### Exercise objective:
Lines below containing the word "Present" should be copied out.

[Data provided — start]

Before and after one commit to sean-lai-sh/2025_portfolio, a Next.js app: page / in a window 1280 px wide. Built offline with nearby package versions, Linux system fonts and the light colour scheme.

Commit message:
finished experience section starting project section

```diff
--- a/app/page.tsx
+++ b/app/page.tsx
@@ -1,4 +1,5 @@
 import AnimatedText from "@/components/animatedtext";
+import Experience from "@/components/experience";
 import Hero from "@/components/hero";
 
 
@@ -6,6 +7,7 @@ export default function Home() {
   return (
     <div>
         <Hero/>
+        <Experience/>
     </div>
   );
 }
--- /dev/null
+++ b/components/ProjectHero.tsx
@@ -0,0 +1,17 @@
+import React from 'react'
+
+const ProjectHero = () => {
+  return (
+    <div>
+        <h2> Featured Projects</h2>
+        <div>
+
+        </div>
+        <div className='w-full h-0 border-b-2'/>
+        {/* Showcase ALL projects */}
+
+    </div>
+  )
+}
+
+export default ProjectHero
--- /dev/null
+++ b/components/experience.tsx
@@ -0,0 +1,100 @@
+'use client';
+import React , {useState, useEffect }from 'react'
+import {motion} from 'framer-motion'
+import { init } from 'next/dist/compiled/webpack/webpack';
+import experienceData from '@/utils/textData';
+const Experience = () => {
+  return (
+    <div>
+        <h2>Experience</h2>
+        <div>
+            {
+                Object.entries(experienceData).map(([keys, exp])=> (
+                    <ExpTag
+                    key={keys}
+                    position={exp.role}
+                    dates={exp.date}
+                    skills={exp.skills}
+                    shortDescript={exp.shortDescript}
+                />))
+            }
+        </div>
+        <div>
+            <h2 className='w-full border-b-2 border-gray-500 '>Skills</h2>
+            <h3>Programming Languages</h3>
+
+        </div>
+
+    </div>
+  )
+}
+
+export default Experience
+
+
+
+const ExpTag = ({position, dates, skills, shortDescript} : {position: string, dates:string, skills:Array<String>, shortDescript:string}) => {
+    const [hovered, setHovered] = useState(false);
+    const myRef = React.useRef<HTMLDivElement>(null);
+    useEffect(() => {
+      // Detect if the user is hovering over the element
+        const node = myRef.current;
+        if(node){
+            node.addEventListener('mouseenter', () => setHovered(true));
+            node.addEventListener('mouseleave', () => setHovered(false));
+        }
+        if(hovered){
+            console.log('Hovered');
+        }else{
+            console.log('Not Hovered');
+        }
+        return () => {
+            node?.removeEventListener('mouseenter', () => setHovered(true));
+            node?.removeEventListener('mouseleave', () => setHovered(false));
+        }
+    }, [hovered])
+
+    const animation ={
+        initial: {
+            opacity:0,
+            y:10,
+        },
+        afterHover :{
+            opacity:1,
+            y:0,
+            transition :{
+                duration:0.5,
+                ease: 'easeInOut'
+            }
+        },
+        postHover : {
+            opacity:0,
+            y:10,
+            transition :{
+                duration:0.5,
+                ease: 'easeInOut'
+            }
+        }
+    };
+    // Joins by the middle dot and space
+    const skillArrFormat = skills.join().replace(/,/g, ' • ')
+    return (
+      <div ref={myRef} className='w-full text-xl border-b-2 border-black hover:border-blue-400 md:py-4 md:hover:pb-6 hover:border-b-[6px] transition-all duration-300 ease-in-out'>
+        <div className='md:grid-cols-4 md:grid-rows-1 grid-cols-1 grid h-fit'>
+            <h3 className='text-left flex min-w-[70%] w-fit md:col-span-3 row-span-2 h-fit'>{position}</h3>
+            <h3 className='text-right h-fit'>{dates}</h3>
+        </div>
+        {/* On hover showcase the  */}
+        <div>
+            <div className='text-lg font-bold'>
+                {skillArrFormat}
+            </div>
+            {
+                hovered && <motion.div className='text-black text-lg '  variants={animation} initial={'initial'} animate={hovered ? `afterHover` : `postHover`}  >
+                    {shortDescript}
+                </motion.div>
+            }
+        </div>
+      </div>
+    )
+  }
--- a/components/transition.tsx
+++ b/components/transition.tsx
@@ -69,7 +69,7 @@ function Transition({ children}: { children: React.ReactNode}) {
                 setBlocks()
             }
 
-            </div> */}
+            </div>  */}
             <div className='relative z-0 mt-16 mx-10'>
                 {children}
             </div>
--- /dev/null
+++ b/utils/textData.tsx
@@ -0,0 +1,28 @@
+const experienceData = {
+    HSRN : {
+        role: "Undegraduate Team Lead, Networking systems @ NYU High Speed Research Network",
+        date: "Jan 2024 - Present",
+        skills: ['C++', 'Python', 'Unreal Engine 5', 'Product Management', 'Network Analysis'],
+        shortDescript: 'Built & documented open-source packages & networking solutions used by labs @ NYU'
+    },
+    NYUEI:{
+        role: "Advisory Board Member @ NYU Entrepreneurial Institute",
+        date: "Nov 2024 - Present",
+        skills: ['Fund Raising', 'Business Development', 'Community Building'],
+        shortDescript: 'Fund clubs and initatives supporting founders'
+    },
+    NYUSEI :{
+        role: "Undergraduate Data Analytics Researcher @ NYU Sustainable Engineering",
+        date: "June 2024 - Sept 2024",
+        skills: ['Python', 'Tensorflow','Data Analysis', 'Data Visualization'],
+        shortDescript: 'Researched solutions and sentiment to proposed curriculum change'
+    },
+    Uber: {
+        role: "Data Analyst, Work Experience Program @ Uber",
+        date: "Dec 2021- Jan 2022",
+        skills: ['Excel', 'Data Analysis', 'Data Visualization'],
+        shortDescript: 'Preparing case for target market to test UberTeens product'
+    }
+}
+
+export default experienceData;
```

[Data provided — finish]
[Data provided — start]

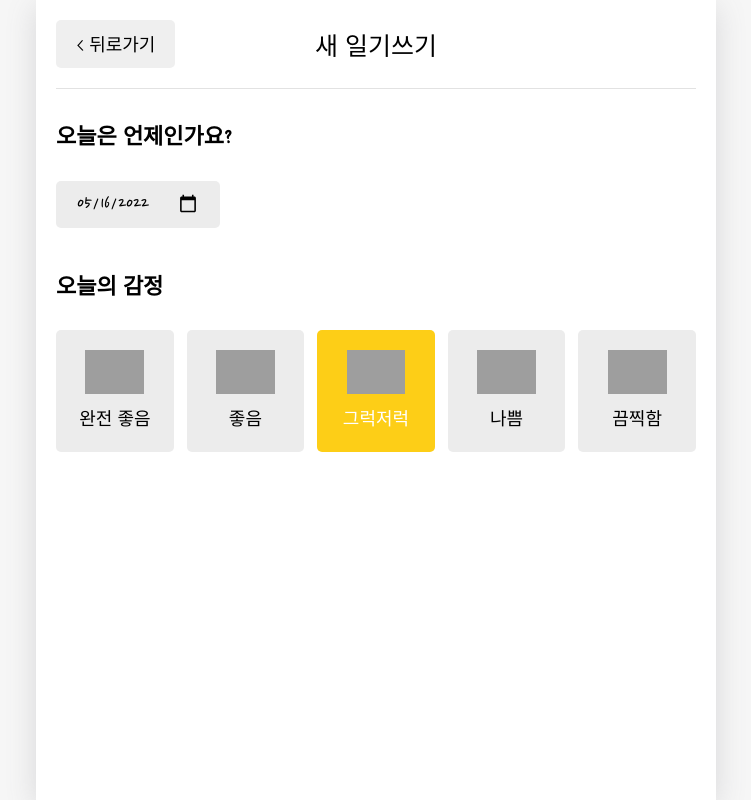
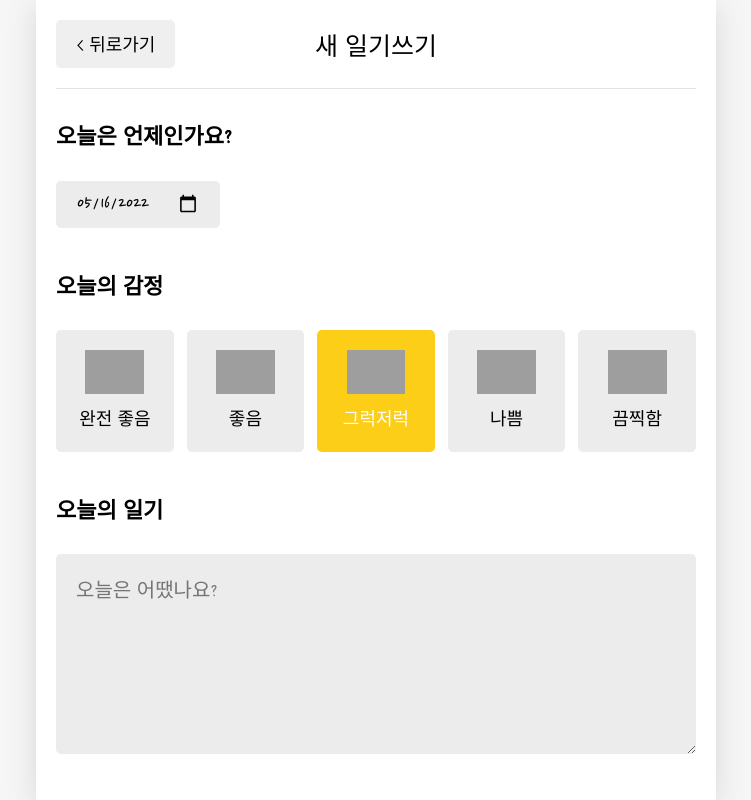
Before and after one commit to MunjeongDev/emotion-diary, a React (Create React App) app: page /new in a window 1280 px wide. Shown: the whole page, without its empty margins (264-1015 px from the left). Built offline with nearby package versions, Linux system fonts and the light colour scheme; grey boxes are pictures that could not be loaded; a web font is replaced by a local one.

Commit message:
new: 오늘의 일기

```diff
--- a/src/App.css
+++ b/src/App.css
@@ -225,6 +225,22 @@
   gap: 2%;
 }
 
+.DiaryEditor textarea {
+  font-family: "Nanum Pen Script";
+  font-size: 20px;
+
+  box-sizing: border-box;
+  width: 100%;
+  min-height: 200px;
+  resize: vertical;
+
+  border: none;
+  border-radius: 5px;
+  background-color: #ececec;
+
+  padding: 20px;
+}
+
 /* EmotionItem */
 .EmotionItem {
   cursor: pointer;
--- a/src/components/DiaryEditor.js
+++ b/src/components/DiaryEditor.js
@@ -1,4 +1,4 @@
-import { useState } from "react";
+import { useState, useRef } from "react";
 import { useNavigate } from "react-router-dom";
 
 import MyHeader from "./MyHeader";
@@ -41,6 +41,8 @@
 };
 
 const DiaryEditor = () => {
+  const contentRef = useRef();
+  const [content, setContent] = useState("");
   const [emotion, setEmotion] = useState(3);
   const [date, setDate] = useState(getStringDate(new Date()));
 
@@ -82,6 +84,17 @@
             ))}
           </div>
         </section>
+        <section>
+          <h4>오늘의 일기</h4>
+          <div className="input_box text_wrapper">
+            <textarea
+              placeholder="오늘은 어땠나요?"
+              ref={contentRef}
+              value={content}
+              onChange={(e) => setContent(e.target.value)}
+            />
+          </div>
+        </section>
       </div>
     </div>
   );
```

[Data provided — finish]

### Answer for the task:
+        date: "Jan 2024 - Present",
+        date: "Nov 2024 - Present",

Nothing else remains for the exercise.